Executive summary: Harry Potter shows us that the leaders are sadly deficient and the blogosphere show us that most Christians are not.
I’ve left all this to my del.icio.us links, but I can’t stand to let it go. Newsflash to Harry Potter critics: The Bible nowhere ever says it is wrong to say Latin-derived words while waving a stick. There is nothing wrong with a fictional construct where people who show paranormal powers as the approach adolescence receive special training in how to use those powers. The X-men has been using the premise for decades without calling down railing judgments from Christian leaders, despite being a vehicle for pop-evolutionary mythology. Now there’s something for a Christian to object to.
But no. Our energy must be conserved for a woman who has just sent who knows how many thousands to google to try to figure out the significance of, “the last enemy to be defeated is death,” or “where your treasure is, there will your heart be also.”
Let me change my executive summary: Harry Potter shows us that Stephen King is a more discerning guide to literary matters than a herd of Christian literary reviewers. Christian bloggers will actually find something valuable and worth considering in Stephen King. Compare this to Michael O’Brien’s intellectual pornography. What is going on?
Dip into O’Brien’s piece at any point, at any paragraph and virtually any sentence, and one is immediately overwhelmed by a need to think hard and find some way to believe that he was not self-conciously lying when he wrote his totally inaccurate claims about that book. Rowling believes children are innately good? Anyone who has read the series knows that is not remotely credible. But perhaps that’s what she thinks. Maybe he read it somewhere.
Harry knows only “selective love”? He died to protect the whole world Muggle and Wizard, Malfoy and Granger, Dursley and Weazley, alike. When he came back, Voldemort’s magic was no longer deadly to anyone.
What kind of idiot allow this sort of filth to be published? No, what sort of spiritual blindness and perversity thinks that this sort of garbage is actually pious?
Ooooh, here’s a nasty accusation.
Then there’s the adolescent romance in the atmosphere, a potent element when mixed with magic, usually latent but growing with each volume and culminating in domestic bliss for the central characters at the end of the final volume. Yes, Harry faces near-satanic evils, passes through an unceasing trial of conflict and woe, triumphs against insurmountable odds, saves the world, marries Ginny and brings forth with her a new generation of little witches and wizards. If it were a spoof or satire we might laugh.
That’s right. Rowling shows adolescent confusion abandoned in favor of true love, marriage, and multiple children. She’s going to Hell for sure. Laugh away.
By the way, I don’t like snogging among teens. It is foreplay for people who should be waiting (of marrying early). But I and a great many other Christian parents have noticed that our children find the whole idea gross and see that it doesn’t lead to any real good for Harry or his friends. But maybe Rowling is guilty for being too accepting of an overly permissive culture. If so, notice that the disappointment can be registered in a single sentence and that it doesn’t follow that therefore her books are the AntiChrist.

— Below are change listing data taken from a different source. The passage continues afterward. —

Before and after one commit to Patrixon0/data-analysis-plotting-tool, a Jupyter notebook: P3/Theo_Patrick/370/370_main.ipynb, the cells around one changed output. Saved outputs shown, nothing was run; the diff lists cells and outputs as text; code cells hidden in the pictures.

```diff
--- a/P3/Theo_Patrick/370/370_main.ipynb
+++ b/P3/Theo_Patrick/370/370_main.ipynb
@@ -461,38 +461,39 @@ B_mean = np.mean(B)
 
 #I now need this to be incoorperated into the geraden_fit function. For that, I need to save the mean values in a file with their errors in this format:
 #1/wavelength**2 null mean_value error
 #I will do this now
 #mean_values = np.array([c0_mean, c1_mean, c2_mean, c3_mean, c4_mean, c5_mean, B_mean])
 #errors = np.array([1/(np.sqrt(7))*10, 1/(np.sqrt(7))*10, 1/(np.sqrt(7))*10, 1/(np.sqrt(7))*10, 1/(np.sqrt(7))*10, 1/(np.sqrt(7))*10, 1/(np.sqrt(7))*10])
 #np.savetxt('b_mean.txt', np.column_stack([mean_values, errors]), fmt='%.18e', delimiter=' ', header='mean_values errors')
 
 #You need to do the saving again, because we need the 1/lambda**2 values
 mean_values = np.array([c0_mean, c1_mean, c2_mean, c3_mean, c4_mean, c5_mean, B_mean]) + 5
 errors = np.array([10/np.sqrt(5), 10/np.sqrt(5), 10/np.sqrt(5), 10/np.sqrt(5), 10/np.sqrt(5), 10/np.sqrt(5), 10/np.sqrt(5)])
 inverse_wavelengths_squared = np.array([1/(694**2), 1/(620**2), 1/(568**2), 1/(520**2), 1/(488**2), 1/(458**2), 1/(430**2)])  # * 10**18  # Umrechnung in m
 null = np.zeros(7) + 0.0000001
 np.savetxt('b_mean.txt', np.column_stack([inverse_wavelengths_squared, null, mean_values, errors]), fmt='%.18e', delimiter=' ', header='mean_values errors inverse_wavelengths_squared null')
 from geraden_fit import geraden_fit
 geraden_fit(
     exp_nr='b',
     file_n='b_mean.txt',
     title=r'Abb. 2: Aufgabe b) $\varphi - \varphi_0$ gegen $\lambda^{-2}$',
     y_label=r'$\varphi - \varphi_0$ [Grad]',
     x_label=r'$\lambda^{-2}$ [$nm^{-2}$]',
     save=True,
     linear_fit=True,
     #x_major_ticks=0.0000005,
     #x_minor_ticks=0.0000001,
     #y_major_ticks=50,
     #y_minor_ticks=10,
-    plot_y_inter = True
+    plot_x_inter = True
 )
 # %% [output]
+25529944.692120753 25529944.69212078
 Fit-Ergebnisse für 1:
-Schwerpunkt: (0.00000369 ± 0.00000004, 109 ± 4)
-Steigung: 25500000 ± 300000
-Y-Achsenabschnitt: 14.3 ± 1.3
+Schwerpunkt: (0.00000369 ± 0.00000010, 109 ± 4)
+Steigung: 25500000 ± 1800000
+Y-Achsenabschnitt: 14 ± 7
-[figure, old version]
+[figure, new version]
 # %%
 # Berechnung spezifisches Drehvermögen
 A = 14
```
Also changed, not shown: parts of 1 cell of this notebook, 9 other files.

“The death of God?” many a reader will respond. “Surely he is making too much of the matter!
No, that’s not it at all. Try this.

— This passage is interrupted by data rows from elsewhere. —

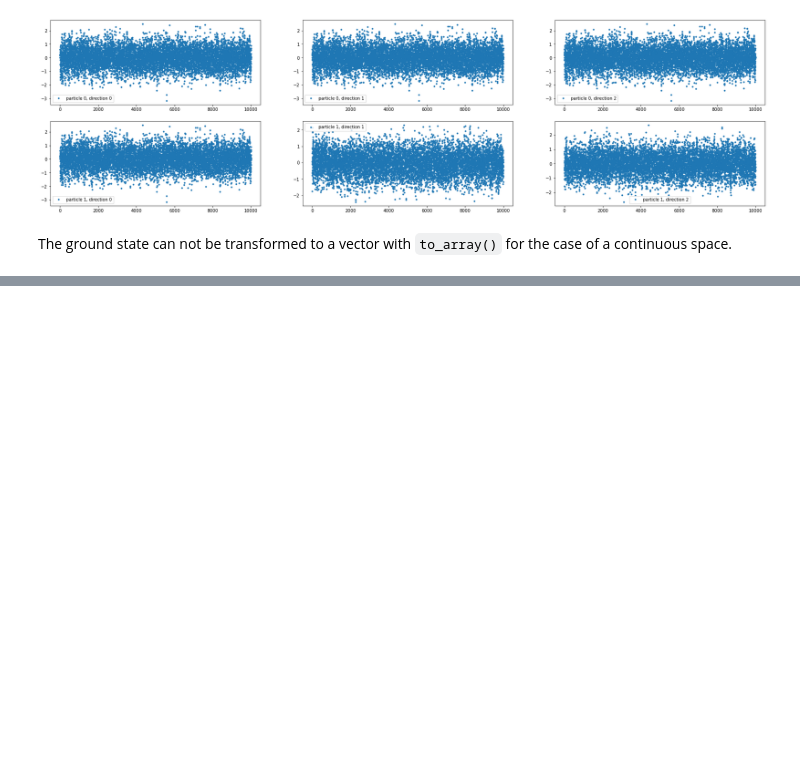
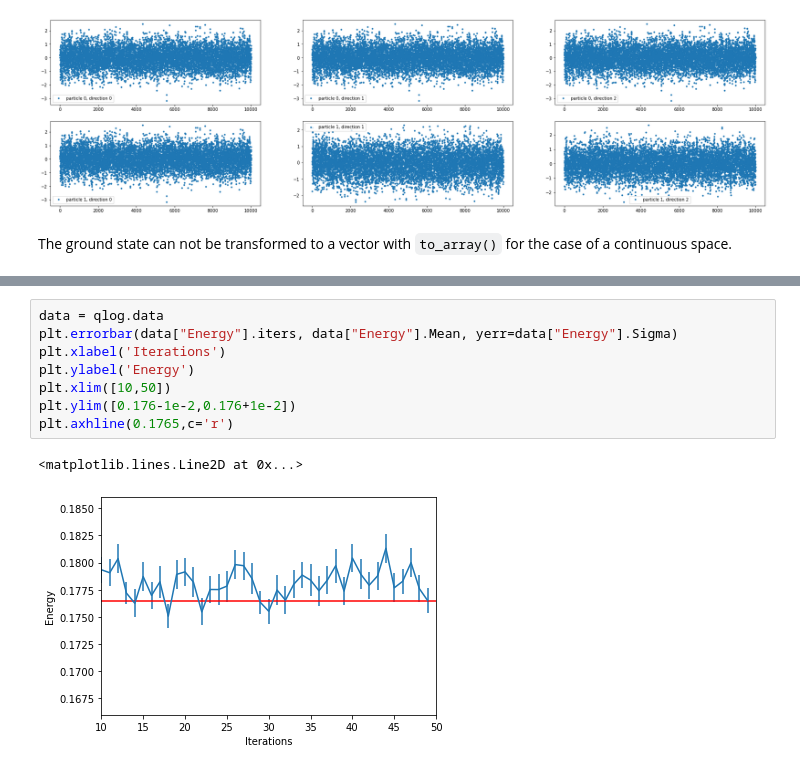
Before and after one commit to erinaldi/bmn2-netket, a Jupyter notebook: notebooks/HarmonicOscillators.ipynb, the cells around one changed output, grey strips where cells are left out. Cells and saved outputs as stored; diff of their text form; blank space fills up the shorter version.

```diff
--- a/notebooks/HarmonicOscillators.ipynb
+++ b/notebooks/HarmonicOscillators.ipynb
@@ -1064,0 +1239,11 @@ The ground state can not be transformed to a vector with `to_array()` for the ca
+# %%
+data = qlog.data
+plt.errorbar(data["Energy"].iters, data["Energy"].Mean, yerr=data["Energy"].Sigma)
+plt.xlabel('Iterations')
+plt.ylabel('Energy')
+plt.xlim([10,50])
+plt.ylim([0.176-1e-2,0.176+1e-2])
+plt.axhline(0.1765,c='r')
+# %% [output]
+<matplotlib.lines.Line2D at 0x...>
+[figure, added]
```
Also changed, not shown: parts of 45 cells of this notebook.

“The death of God?” many a reader will respond. “Surely he is out of his #@$%#$@!% mind. Surely he is a know-nothing who makes his living by fear and offering to his audience a rationalization for arrogance.”

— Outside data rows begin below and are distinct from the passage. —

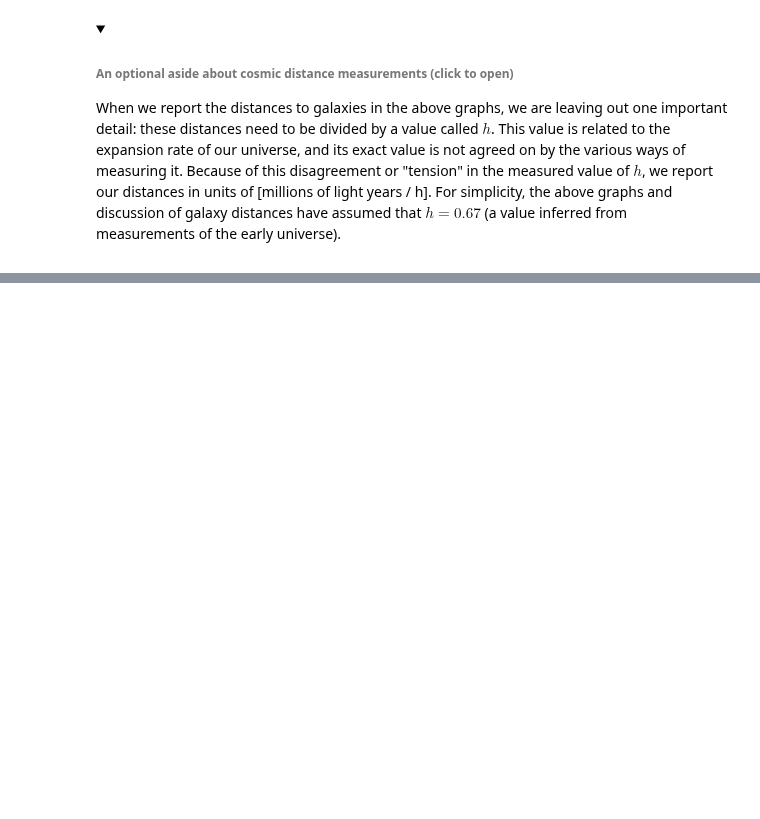
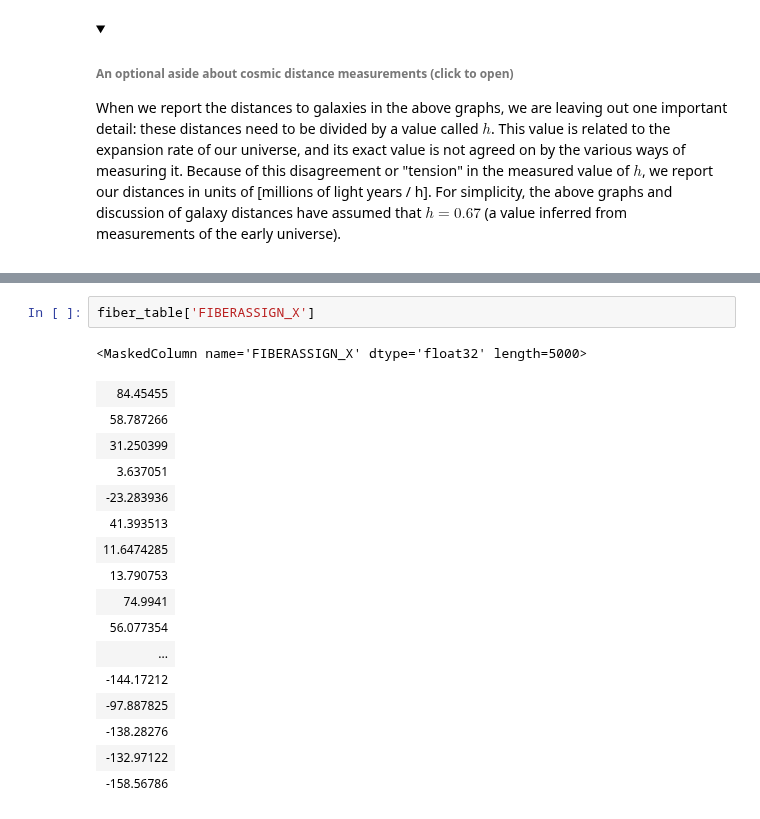
Before and after one commit to DESIHIGH/desihigh, a Jupyter notebook: notebooks/English/DESI_SurveyOverview.ipynb, the cells around one changed output, grey strips where cells are left out. Drawn from its saved outputs; the diff is of its cells as text; folded sections open; blank space fills up the shorter version.

```diff
--- a/notebooks/English/DESI_SurveyOverview.ipynb
+++ b/notebooks/English/DESI_SurveyOverview.ipynb
@@ -330,0 +205,20 @@ You've now become familiar with the four main types of tracers (BGS galaxies, LR
+# %%
+fiber_table['FIBERASSIGN_X']
+# %% [output]
+<MaskedColumn name='FIBERASSIGN_X' dtype='float32' length=5000>
+| 84.45455 |
+| 58.787266 |
+| 31.250399 |
+| 3.637051 |
+| -23.283936 |
+| 41.393513 |
+| 11.6474285 |
+| 13.790753 |
+| 74.9941 |
+| 56.077354 |
+| ... |
+| -144.17212 |
+| -97.887825 |
+| -138.28276 |
+| -132.97122 |
+| -158.56786 |
```
Also changed, not shown: parts of 38 cells of this notebook, 5 other files.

I’ll end with this question for your consideration: Does anyone remember Rowling making even one reference to traditional religion/magic either through the mention of voodoo or medicine men or the Qabbalah (sp?). Isn’t that strange? She had international wizards yet I don’t remember even one mention to a true cultural form of witchcraft. Everyone does magic the Tolkien way, not the actual way that magic is done in pagan cultures. How could she miss such an opportunity. Her books would not have sold much less. That would have made a real connection with forbidden occult practice that the Bible condemns. But instead she stayed firmly in the realm of Merlin and made-up tolkienesque “magic.”